Difference listings:
+ + + + + + +
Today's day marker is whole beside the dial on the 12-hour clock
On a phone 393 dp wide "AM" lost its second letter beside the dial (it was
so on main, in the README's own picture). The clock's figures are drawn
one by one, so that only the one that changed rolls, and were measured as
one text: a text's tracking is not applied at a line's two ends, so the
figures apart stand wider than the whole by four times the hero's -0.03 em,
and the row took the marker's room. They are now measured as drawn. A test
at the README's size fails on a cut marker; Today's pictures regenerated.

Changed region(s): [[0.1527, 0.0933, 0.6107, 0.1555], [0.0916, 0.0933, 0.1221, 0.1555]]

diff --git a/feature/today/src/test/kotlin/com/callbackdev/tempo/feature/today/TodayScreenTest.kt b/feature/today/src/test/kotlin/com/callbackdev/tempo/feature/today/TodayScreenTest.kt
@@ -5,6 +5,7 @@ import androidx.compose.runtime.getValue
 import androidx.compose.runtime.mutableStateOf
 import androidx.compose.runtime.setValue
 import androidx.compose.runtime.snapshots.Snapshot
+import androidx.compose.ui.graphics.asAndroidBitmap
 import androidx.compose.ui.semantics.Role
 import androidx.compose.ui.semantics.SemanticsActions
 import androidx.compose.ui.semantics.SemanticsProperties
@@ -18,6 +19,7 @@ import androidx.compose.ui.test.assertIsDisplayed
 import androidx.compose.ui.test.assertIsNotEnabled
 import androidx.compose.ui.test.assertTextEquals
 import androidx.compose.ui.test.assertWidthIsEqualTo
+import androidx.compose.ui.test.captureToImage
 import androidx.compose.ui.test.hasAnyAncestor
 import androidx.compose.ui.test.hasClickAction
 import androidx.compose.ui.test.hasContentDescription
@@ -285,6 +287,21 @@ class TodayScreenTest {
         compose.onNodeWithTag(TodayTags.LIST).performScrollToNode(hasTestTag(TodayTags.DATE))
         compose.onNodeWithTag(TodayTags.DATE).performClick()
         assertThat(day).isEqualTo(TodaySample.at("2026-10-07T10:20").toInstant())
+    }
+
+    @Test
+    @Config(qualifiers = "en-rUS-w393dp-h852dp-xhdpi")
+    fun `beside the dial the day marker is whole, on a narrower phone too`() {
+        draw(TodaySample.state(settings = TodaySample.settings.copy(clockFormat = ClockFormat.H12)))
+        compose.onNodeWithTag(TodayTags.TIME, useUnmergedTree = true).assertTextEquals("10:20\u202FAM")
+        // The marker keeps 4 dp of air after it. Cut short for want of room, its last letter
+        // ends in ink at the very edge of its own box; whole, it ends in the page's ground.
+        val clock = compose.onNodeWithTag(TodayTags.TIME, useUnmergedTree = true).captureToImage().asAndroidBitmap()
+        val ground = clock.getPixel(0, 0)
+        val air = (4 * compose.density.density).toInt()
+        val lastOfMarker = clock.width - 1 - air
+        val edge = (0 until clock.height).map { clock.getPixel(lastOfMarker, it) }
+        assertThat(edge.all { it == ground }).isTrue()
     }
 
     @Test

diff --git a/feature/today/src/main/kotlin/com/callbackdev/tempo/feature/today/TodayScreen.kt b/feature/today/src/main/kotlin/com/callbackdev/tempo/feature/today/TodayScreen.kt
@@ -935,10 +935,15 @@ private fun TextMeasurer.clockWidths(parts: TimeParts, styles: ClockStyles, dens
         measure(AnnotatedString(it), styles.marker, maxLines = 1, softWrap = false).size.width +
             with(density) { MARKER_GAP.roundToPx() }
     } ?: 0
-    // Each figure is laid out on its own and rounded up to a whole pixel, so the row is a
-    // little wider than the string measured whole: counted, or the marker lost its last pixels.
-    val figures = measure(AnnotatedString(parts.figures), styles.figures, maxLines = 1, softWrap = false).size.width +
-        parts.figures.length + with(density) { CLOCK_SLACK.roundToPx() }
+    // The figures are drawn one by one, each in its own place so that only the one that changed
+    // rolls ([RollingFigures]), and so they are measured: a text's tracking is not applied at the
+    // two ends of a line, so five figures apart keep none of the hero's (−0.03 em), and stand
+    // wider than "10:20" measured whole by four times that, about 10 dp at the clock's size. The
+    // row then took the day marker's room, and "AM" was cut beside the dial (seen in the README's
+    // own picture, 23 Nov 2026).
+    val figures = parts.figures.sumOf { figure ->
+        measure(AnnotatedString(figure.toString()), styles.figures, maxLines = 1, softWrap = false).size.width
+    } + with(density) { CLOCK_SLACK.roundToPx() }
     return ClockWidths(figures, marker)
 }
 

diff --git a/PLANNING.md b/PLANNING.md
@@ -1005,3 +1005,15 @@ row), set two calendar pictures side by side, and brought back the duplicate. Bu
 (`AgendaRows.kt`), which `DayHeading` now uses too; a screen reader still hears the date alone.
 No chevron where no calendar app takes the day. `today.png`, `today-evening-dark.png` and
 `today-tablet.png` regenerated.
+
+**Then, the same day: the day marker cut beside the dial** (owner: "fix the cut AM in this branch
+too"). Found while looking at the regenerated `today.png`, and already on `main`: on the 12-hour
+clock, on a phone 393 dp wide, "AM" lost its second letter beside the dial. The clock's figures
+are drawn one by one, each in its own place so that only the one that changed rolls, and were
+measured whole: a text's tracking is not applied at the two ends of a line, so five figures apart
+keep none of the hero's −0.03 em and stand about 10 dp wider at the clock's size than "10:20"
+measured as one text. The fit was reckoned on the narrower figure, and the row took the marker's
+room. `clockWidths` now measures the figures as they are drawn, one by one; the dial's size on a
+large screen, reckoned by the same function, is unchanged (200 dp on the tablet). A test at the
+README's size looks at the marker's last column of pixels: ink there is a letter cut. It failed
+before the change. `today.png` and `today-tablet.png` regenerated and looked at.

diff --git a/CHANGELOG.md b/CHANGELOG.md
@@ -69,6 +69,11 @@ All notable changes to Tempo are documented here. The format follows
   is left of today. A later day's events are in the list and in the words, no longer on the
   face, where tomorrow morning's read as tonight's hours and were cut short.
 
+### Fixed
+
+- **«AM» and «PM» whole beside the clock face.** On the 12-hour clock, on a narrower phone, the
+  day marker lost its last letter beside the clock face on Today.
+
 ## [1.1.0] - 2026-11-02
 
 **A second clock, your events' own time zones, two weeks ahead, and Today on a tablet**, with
+ + + + + + +
INSTRUCTIONS FOR THE TASK:
Would you reproduce all the entries exactly?

EXERCISE OUTPUT:
Today's day marker is whole beside the dial on the 12-hour clock
On a phone 393 dp wide "AM" lost its second letter beside the dial (it was
so on main, in the README's own picture). The clock's figures are drawn
one by one, so that only the one that changed rolls, and were measured as
one text: a text's tracking is not applied at a line's two ends, so the
figures apart stand wider than the whole by four times the hero's -0.03 em,
and the row took the marker's room. They are now measured as drawn. A test
at the README's size fails on a cut marker; Today's pictures regenerated.

Changed region(s): [[0.1527, 0.0933, 0.6107, 0.1555], [0.0916, 0.0933, 0.1221, 0.1555]]

diff --git a/feature/today/src/test/kotlin/com/callbackdev/tempo/feature/today/TodayScreenTest.kt b/feature/today/src/test/kotlin/com/callbackdev/tempo/feature/today/TodayScreenTest.kt
@@ -5,6 +5,7 @@ import androidx.compose.runtime.getValue
 import androidx.compose.runtime.mutableStateOf
 import androidx.compose.runtime.setValue
 import androidx.compose.runtime.snapshots.Snapshot
+import androidx.compose.ui.graphics.asAndroidBitmap
 import androidx.compose.ui.semantics.Role
 import androidx.compose.ui.semantics.SemanticsActions
 import androidx.compose.ui.semantics.SemanticsProperties
@@ -18,6 +19,7 @@ import androidx.compose.ui.test.assertIsDisplayed
 import androidx.compose.ui.test.assertIsNotEnabled
 import androidx.compose.ui.test.assertTextEquals
 import androidx.compose.ui.test.assertWidthIsEqualTo
+import androidx.compose.ui.test.captureToImage
 import androidx.compose.ui.test.hasAnyAncestor
 import androidx.compose.ui.test.hasClickAction
 import androidx.compose.ui.test.hasContentDescription
@@ -285,6 +287,21 @@ class TodayScreenTest {
         compose.onNodeWithTag(TodayTags.LIST).performScrollToNode(hasTestTag(TodayTags.DATE))
         compose.onNodeWithTag(TodayTags.DATE).performClick()
         assertThat(day).isEqualTo(TodaySample.at("2026-10-07T10:20").toInstant())
+    }
+
+    @Test
+    @Config(qualifiers = "en-rUS-w393dp-h852dp-xhdpi")
+    fun `beside the dial the day marker is whole, on a narrower phone too`() {
+        draw(TodaySample.state(settings = TodaySample.settings.copy(clockFormat = ClockFormat.H12)))
+        compose.onNodeWithTag(TodayTags.TIME, useUnmergedTree = true).assertTextEquals("10:20\u202FAM")
+        // The marker keeps 4 dp of air after it. Cut short for want of room, its last letter
+        // ends in ink at the very edge of its own box; whole, it ends in the page's ground.
+        val clock = compose.onNodeWithTag(TodayTags.TIME, useUnmergedTree = true).captureToImage().asAndroidBitmap()
+        val ground = clock.getPixel(0, 0)
+        val air = (4 * compose.density.density).toInt()
+        val lastOfMarker = clock.width - 1 - air
+        val edge = (0 until clock.height).map { clock.getPixel(lastOfMarker, it) }
+        assertThat(edge.all { it == ground }).isTrue()
     }
 
     @Test

diff --git a/feature/today/src/main/kotlin/com/callbackdev/tempo/feature/today/TodayScreen.kt b/feature/today/src/main/kotlin/com/callbackdev/tempo/feature/today/TodayScreen.kt
@@ -935,10 +935,15 @@ private fun TextMeasurer.clockWidths(parts: TimeParts, styles: ClockStyles, dens
         measure(AnnotatedString(it), styles.marker, maxLines = 1, softWrap = false).size.width +
             with(density) { MARKER_GAP.roundToPx() }
     } ?: 0
-    // Each figure is laid out on its own and rounded up to a whole pixel, so the row is a
-    // little wider than the string measured whole: counted, or the marker lost its last pixels.
-    val figures = measure(AnnotatedString(parts.figures), styles.figures, maxLines = 1, softWrap = false).size.width +
-        parts.figures.length + with(density) { CLOCK_SLACK.roundToPx() }
+    // The figures are drawn one by one, each in its own place so that only the one that changed
+    // rolls ([RollingFigures]), and so they are measured: a text's tracking is not applied at the
+    // two ends of a line, so five figures apart keep none of the hero's (−0.03 em), and stand
+    // wider than "10:20" measured whole by four times that, about 10 dp at the clock's size. The
+    // row then took the day marker's room, and "AM" was cut beside the dial (seen in the README's
+    // own picture, 23 Nov 2026).
+    val figures = parts.figures.sumOf { figure ->
+        measure(AnnotatedString(figure.toString()), styles.figures, maxLines = 1, softWrap = false).size.width
+    } + with(density) { CLOCK_SLACK.roundToPx() }
     return ClockWidths(figures, marker)
 }
 

diff --git a/PLANNING.md b/PLANNING.md
@@ -1005,3 +1005,15 @@ row), set two calendar pictures side by side, and brought back the duplicate. Bu
 (`AgendaRows.kt`), which `DayHeading` now uses too; a screen reader still hears the date alone.
 No chevron where no calendar app takes the day. `today.png`, `today-evening-dark.png` and
 `today-tablet.png` regenerated.
+
+**Then, the same day: the day marker cut beside the dial** (owner: "fix the cut AM in this branch
+too"). Found while looking at the regenerated `today.png`, and already on `main`: on the 12-hour
+clock, on a phone 393 dp wide, "AM" lost its second letter beside the dial. The clock's figures
+are drawn one by one, each in its own place so that only the one that changed rolls, and were
+measured whole: a text's tracking is not applied at the two ends of a line, so five figures apart
+keep none of the hero's −0.03 em and stand about 10 dp wider at the clock's size than "10:20"
+measured as one text. The fit was reckoned on the narrower figure, and the row took the marker's
+room. `clockWidths` now measures the figures as they are drawn, one by one; the dial's size on a
+large screen, reckoned by the same function, is unchanged (200 dp on the tablet). A test at the
+README's size looks at the marker's last column of pixels: ink there is a letter cut. It failed
+before the change. `today.png` and `today-tablet.png` regenerated and looked at.

diff --git a/CHANGELOG.md b/CHANGELOG.md
@@ -69,6 +69,11 @@ All notable changes to Tempo are documented here. The format follows
   is left of today. A later day's events are in the list and in the words, no longer on the
   face, where tomorrow morning's read as tonight's hours and were cut short.
 
+### Fixed
+
+- **«AM» and «PM» whole beside the clock face.** On the 12-hour clock, on a narrower phone, the
+  day marker lost its last letter beside the clock face on Today.
+
 ## [1.1.0] - 2026-11-02
 
 **A second clock, your events' own time zones, two weeks ahead, and Today on a tablet**, with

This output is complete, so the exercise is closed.